[Opening DATA section]

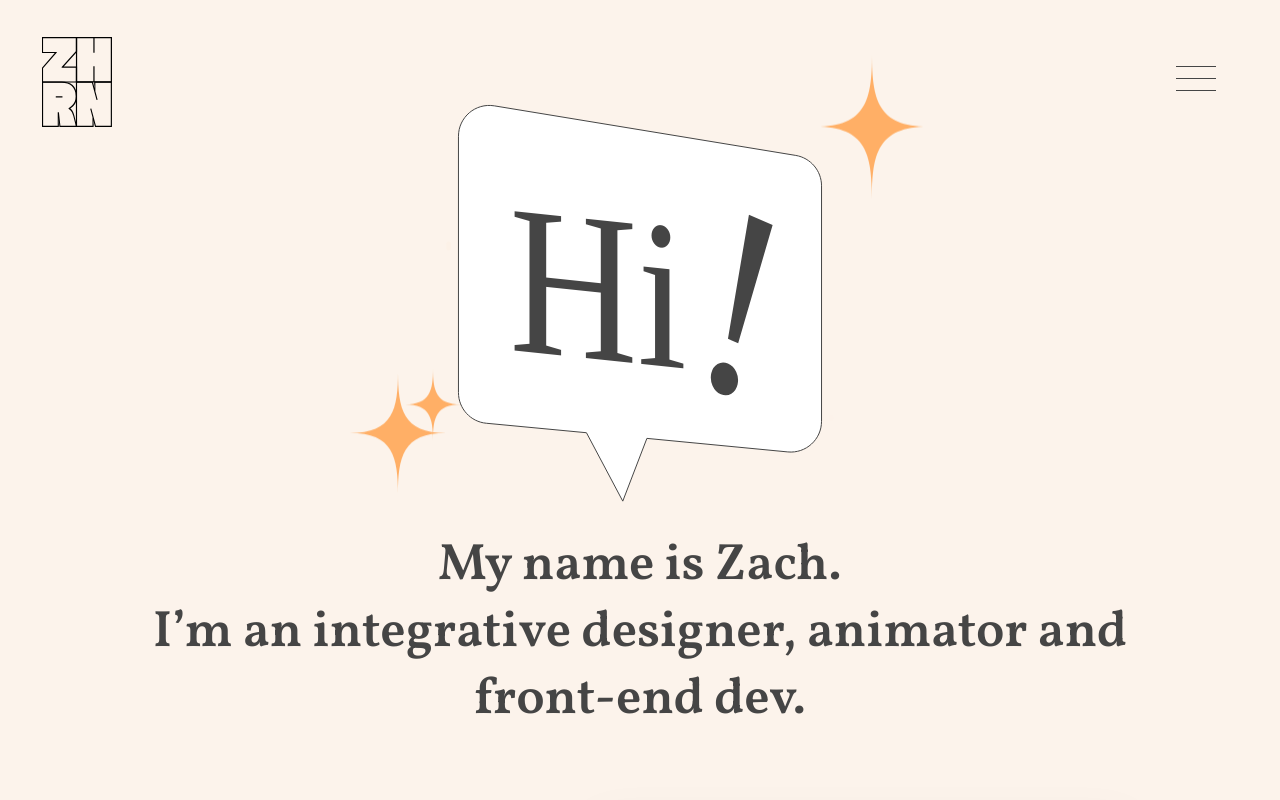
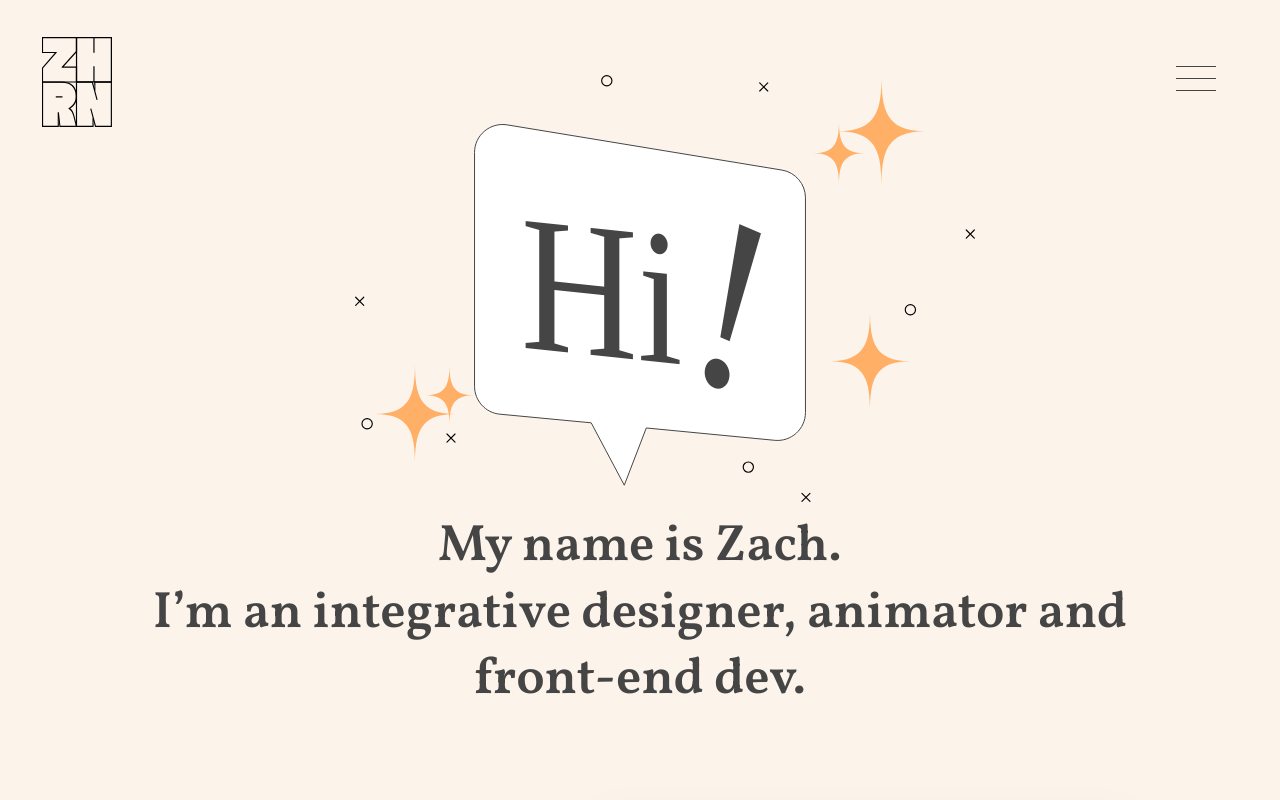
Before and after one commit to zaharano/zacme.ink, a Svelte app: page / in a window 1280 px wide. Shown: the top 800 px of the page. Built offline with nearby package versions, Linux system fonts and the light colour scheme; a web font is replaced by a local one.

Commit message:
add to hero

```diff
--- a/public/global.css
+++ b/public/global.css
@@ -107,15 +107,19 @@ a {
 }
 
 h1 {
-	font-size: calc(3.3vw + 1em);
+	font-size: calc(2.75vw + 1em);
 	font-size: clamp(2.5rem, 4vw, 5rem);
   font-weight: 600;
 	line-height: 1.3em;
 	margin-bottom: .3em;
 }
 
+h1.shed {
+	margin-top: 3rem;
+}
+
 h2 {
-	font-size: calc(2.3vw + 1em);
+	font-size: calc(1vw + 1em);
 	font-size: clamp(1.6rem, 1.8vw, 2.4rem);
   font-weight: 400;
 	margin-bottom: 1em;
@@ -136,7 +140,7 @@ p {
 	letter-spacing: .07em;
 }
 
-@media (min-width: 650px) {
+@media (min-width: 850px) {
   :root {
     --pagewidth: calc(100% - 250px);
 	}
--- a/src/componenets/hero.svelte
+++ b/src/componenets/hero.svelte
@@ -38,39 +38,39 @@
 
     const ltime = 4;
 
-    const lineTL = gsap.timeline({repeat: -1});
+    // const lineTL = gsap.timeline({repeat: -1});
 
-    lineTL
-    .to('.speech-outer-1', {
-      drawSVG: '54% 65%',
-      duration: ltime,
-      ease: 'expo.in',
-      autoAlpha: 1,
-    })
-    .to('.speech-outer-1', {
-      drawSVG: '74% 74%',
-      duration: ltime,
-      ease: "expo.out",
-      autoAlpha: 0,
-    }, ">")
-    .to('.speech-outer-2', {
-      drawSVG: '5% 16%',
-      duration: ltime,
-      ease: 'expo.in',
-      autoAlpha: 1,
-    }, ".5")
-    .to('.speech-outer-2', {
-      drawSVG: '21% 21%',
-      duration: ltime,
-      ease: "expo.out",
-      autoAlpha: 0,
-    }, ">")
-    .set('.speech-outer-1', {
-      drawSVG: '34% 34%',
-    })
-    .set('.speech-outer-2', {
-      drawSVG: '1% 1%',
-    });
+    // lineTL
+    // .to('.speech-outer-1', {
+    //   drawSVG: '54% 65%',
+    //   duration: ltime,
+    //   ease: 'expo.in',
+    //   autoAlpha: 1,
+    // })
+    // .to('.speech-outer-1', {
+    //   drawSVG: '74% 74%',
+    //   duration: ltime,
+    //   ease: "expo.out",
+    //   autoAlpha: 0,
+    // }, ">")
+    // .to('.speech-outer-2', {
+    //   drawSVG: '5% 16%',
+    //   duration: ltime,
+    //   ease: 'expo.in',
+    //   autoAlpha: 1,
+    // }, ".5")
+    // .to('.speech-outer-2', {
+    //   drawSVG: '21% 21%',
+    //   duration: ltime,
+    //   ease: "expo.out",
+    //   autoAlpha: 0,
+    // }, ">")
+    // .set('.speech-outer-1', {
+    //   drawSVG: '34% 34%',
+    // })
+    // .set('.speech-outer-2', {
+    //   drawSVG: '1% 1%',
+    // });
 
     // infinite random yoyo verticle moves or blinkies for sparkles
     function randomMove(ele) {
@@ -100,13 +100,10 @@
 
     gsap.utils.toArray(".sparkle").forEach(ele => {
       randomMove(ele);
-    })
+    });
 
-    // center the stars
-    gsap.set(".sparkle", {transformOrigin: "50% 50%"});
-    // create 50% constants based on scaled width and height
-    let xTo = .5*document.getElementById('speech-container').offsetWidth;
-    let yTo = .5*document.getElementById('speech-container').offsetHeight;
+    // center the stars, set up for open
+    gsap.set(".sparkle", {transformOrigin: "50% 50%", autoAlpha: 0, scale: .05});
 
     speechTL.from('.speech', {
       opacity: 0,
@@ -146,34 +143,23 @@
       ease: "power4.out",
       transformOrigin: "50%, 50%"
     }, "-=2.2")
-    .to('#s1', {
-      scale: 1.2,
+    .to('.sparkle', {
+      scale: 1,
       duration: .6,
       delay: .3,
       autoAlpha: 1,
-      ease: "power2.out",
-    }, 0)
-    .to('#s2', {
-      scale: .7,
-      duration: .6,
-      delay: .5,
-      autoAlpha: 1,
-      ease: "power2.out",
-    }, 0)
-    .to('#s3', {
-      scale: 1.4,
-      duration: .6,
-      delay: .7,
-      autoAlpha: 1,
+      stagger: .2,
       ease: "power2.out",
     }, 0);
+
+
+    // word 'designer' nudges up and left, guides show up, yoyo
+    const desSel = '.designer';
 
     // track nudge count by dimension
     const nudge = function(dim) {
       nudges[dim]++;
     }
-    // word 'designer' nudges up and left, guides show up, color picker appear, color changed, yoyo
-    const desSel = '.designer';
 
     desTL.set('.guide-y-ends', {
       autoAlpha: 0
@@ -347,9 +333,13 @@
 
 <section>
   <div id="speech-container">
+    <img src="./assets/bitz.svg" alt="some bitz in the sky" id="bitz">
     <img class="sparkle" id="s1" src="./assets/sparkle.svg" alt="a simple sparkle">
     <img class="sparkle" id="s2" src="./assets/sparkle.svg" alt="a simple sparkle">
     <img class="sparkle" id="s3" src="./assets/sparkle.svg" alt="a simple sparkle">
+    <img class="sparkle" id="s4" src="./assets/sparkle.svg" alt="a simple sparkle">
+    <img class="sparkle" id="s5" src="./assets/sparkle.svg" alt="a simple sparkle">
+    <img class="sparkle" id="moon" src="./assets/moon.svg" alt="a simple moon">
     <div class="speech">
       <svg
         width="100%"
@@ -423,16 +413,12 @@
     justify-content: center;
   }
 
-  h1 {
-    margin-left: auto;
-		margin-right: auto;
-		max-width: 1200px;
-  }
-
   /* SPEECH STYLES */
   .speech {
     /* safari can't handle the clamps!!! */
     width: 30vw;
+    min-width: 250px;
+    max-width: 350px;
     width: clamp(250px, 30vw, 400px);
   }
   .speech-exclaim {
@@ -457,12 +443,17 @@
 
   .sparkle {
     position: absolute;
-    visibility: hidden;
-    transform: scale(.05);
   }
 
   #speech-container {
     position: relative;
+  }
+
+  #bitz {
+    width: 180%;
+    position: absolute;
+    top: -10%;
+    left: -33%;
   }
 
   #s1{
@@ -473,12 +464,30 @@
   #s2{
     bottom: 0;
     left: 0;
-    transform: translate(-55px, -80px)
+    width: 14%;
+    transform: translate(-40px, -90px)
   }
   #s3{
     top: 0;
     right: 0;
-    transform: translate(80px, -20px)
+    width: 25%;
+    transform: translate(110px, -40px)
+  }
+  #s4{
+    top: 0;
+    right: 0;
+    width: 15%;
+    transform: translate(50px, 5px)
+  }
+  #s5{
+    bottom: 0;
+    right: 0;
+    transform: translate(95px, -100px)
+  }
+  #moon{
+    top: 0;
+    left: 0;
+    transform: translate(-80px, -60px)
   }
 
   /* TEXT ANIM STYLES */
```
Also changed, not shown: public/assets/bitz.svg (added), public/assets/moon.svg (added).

[Closing DATA section]

◆ TASK BRIEF: Output the number of lines above holding the word "document", and nothing besides it.

◆ WORKED SOLUTION: 2